Anything mathematical.

Dividing a square into triangles of equal area

Take a square and divide it down a diagonal, dividing the square into two triangles. Drawing the opposite diagonal now divides it into four triangles. In these two examples, we divided a square into an even number of triangles, all with equal area. Can we divide a square into an odd number of nonoverlapping triangles, […]




Yet another group that is not Hopfian

A few weeks ago I gave an example of a non-Hopfian finitely-presented group. Recall that a group $G$ is said to be Hopfian if every surjective group homomorphism $G\to G$ is actually an isomorphism. All finitely-generated, residually finite groups are Hopfian. So for example, the group of the integers $\Z$ is Hopfian. Another example of […]



A finitely generated flat module that is not projective

Let's see an example of a finitely-generated flat module that is not projective! What does this provide a counterexample to? If $R$ is a ring that is either right Noetherian or a local ring (that is, has a unique maximal right ideal or equivalently, a unique maximal left ideal), then every finitely-generated flat right $R$-module […]


Kourkovka Notebook: Open problems in group theory

Every once in a while I spot a true gem on the arXiv. Unsolved Problems in Group Theory: The Kourkovka Notebook is such a gem: it is a huge collection of open problems in group theory. Started in 1965, this 19th volume contains hundreds of problems posed by mathematicians around the world. Additionally, problems solved […]


Britton's lemma and a non-Hopfian fp group

In a recent post on residually finite groups, I talked a bit about Hopfian groups. A group $G$ is Hopfian if every surjective group homomorphism $G\to G$ is an isomorphism. This concept connected back to residually finite groups because if a group $G$ is residually finite and finitely generated, then it is Hopfian.

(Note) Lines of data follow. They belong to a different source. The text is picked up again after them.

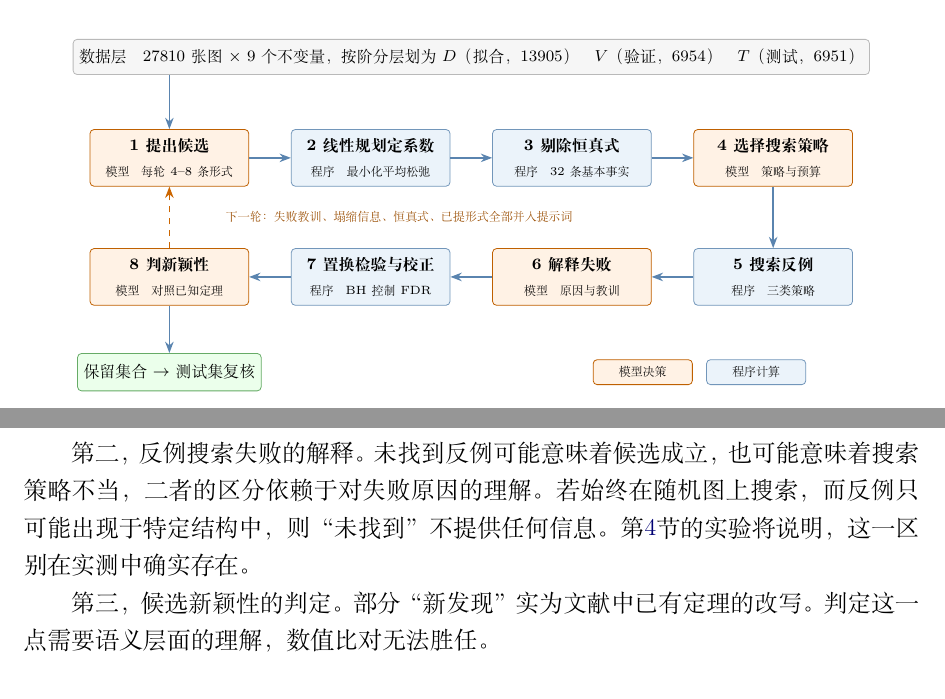
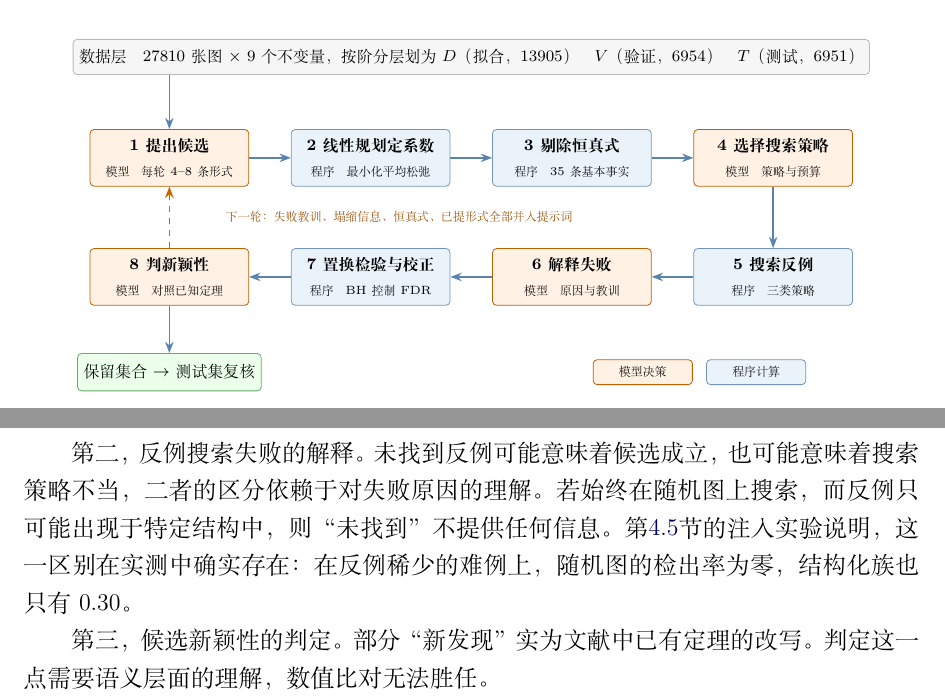
Before and after one commit to Xiaofanfan022/AI4MathHomework, a LaTeX document (report/main.tex, which reads report/sections/03-method.tex): two parts of page 5 of 29, joined at a grey line, cut so that both start at the same text. Compiled offline with XeLaTeX.

Commit message:
report: 流程图与正文的基本事实条目数改为 35

```diff
--- a/report/sections/03-method.tex
+++ b/report/sections/03-method.tex
@@ -41,7 +41,7 @@
 % 第一行：正向
 \node[mb] (s1) at (2.20, 0)   {\textbf{1 提出候选}\\{\tiny 模型\quad 每轮 4--8 条形式}};
 \node[pb] (s2) at (5.75, 0)   {\textbf{2 线性规划定系数}\\{\tiny 程序\quad 最小化平均松弛}};
-\node[pb] (s3) at (9.30, 0)   {\textbf{3 剔除恒真式}\\{\tiny 程序\quad 32 条基本事实}};
+\node[pb] (s3) at (9.30, 0)   {\textbf{3 剔除恒真式}\\{\tiny 程序\quad 35 条基本事实}};
 \node[mb] (s4) at (12.85, 0)  {\textbf{4 选择搜索策略}\\{\tiny 模型\quad 策略与预算}};
 
 % 第二行：折回
@@ -90,8 +90,9 @@
 第二，反例搜索失败的解释。未找到反例可能意味着候选成立，
 也可能意味着搜索策略不当，二者的区分依赖于对失败原因的理解。
 若始终在随机图上搜索，而反例只可能出现于特定结构中，
-则“未找到”不提供任何信息。第\ref{sec:results}节的实验将说明，
-这一区别在实测中确实存在。
+则“未找到”不提供任何信息。第\ref{sec:injection}节的注入实验说明，
+这一区别在实测中确实存在：在反例稀少的难例上，
+随机图的检出率为零，结构化族也只有 0.30。
 
 第三，候选新颖性的判定。部分“新发现”实为文献中已有定理的改写。
 判定这一点需要语义层面的理解，数值比对无法胜任。
```
Also changed, not shown: report/main.pdf.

A free […]



What is a residually finite group?

We say that a group $G$ is residually finite if for each $g\in G$ that is not equal to the identity of $G$, there exists a finite group $F$ and a group homomorphism $$\varphi:G\to F$$ such that $\varphi(g)$ is not the identity of $F$. The definition does not change if we require that $\varphi$ be […]